— Task statement —
Every line of the listing that holds the word "object" should be returned.

— Source data —
···

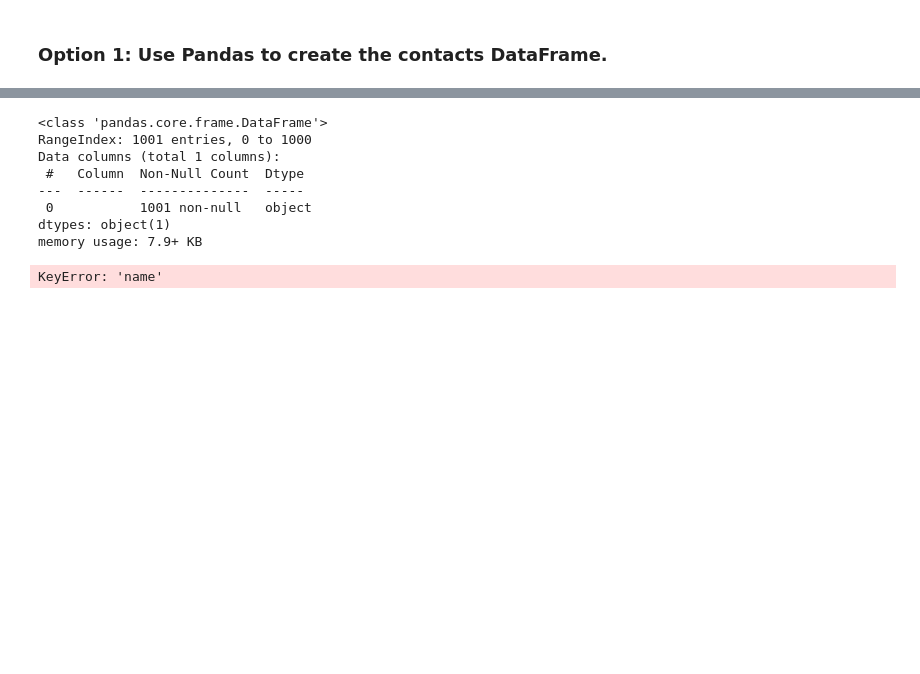
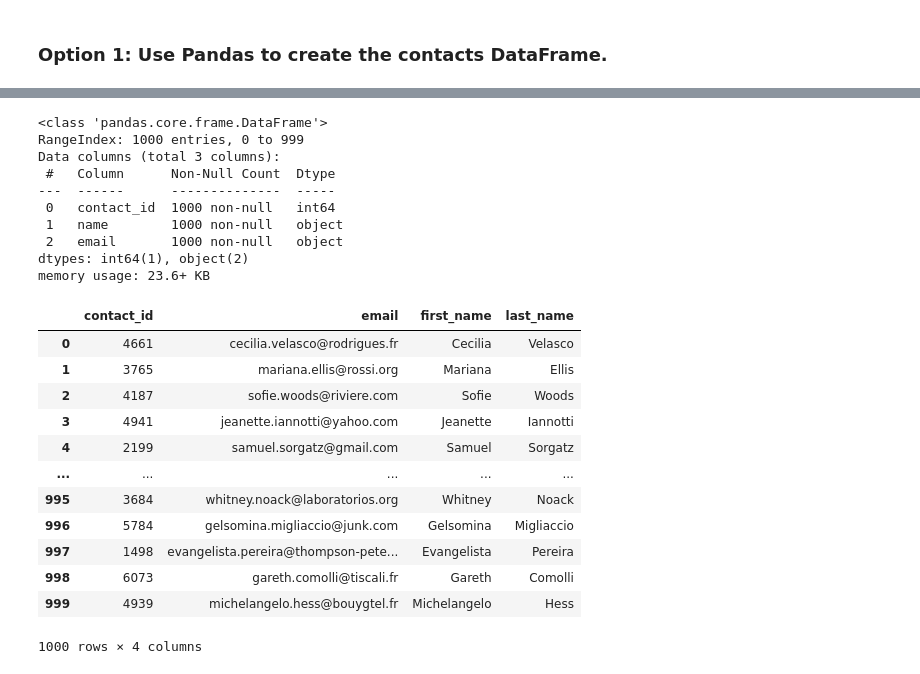
Before and after one commit to AshleyKAnderson/crowdfunding_ETL, a Jupyter notebook: ETL_Mini_Project_AAnderson_CLoch.ipynb, the cells around one changed output, grey strips where cells are left out. Drawn from its saved outputs; the diff is of its cells as text; code cells hidden in the pictures; blank space fills up the shorter version.

```diff
--- a/ETL_Mini_Project_AAnderson_CLoch.ipynb
+++ b/ETL_Mini_Project_AAnderson_CLoch.ipynb
@@ -312,0 +333,9 @@ Then export the DataFrame as a `contacts.csv` CSV file.
+# %%
+# Test extracting the key and values from the first using json.loads().
+import json
+first_row = contact_info_df.iloc[0][0]
+# Convert the data to a Python dictionary.
+converted_data = json.loads(first_row)
+for k, v in converted_data.items():
+    print(k)
+    print(v)
@@ -313,18 +349,23 @@ Then export the DataFrame as a `contacts.csv` CSV file.
 # %%
 # Iterate through the contact_info_df and convert each row to a dictionary.
+
 import json
+
 dict_values = []
 
-for index, row in contact_info_df.iterrows():
-    row_dict = row.to_dict()
-    dict_values.append(row_dict)
+for i, row in contact_info_df.iterrows():
+    data = row[0]
 
-#for row in contact_info_df:
-    #print(row)
-        #thing = row.find_all('td')
-   # stuff = [x.text for x in thing]
-    #rowslist.append(stuff)
-#print(rowslist)
+    if data.strip():  # Check if data is not empty
+        try:
+            converted_data = json.loads(data)
+            row_values = [v for k, v in converted_data.items()]
+            dict_values.append(row_values)
+        except json.JSONDecodeError:
+            pass  # Do nothing if there's an error decoding JSON data
+    else:
+        print(f"Empty data in row {i}. Skipping.")
+
 
 # Print out the list of values for each row.
 print(dict_values)
@@ -333,6 +374,7 @@ print(dict_values)
 # %%
 # Create a contact_info DataFrame and add each list of values, i.e., each row
 # to the 'contact_id', 'name', 'email' columns.
-new_contact_info_df = pd.DataFrame(dict_values)
-new_contact_info_df
+columes = ['contact_id', 'name', 'email']
+contact_info_df = pd.DataFrame(dict_values, columns=columes)
+contact_info_df.head(10)
 # %% [output]
@@ -352,26 +392,38 @@ new_contact_info_df
 # %%
 # Check the datatypes.
-new_contact_info_df.info()
+contact_info_df.info()
 # %% [output]
 <class 'pandas.core.frame.DataFrame'>
-RangeIndex: 1001 entries, 0 to 1000
-Data columns (total 1 columns):
- #   Column  Non-Null Count  Dtype
----  ------  --------------  -----
- 0           1001 non-null   object
-dtypes: object(1)
-memory usage: 7.9+ KB
+RangeIndex: 1000 entries, 0 to 999
+Data columns (total 3 columns):
+ #   Column      Non-Null Count  Dtype
+---  ------      --------------  -----
+ 0   contact_id  1000 non-null   int64
+ 1   name        1000 non-null   object
+ 2   email       1000 non-null   object
+dtypes: int64(1), object(2)
+memory usage: 23.6+ KB
 # %%
 # Create a "first"name" and "last_name" column with the first and last names from the "name" column.
 
-new_contact_info_df['first_name'] = new_contact_info_df['name'].str.split().str[0]
-new_contact_info_df['last_name'] = new_contact_info_df['name'].str.split().str[-1]
-print(new_contact_info_df)
+contact_info_df[['first_name','last_name']] = contact_info_df['name'].str.split(' ', expand=True)
 
 # Drop the contact_name column
-new_contact_info_df.drop(columns=['name'], inplace=True)
-new_contact_info_df
+contact_info_df.drop(columns=['name'], inplace=True)
+contact_info_df
 # %% [output]
+|  | contact_id | email | first_name | last_name |
+| 0 | 4661 | cecilia.velasco@rodrigues.fr | Cecilia | Velasco |
+| 1 | 3765 | mariana.ellis@rossi.org | Mariana | Ellis |
+| 2 | 4187 | sofie.woods@riviere.com | Sofie | Woods |
+| 3 | 4941 | jeanette.iannotti@yahoo.com | Jeanette | Iannotti |
+| 4 | 2199 | samuel.sorgatz@gmail.com | Samuel | Sorgatz |
+| ... | ... | ... | ... | ... |
+| 995 | 3684 | whitney.noack@laboratorios.org | Whitney | Noack |
+| 996 | 5784 | gelsomina.migliaccio@junk.com | Gelsomina | Migliaccio |
+| 997 | 1498 | evangelista.pereira@thompson-pete... | Evangelista | Pereira |
+| 998 | 6073 | gareth.comolli@tiscali.fr | Gareth | Comolli |
+| 999 | 4939 | michelangelo.hess@bouygtel.fr | Michelangelo | Hess |
-KeyError: 'name'
+1000 rows × 4 columns
 # %%
 # Reorder the columns
```
Also changed, not shown: parts of 19 cells of this notebook.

···

— Expected answer —
- 0           1001 non-null   object
-dtypes: object(1)
+ 1   name        1000 non-null   object
+ 2   email       1000 non-null   object
+dtypes: int64(1), object(2)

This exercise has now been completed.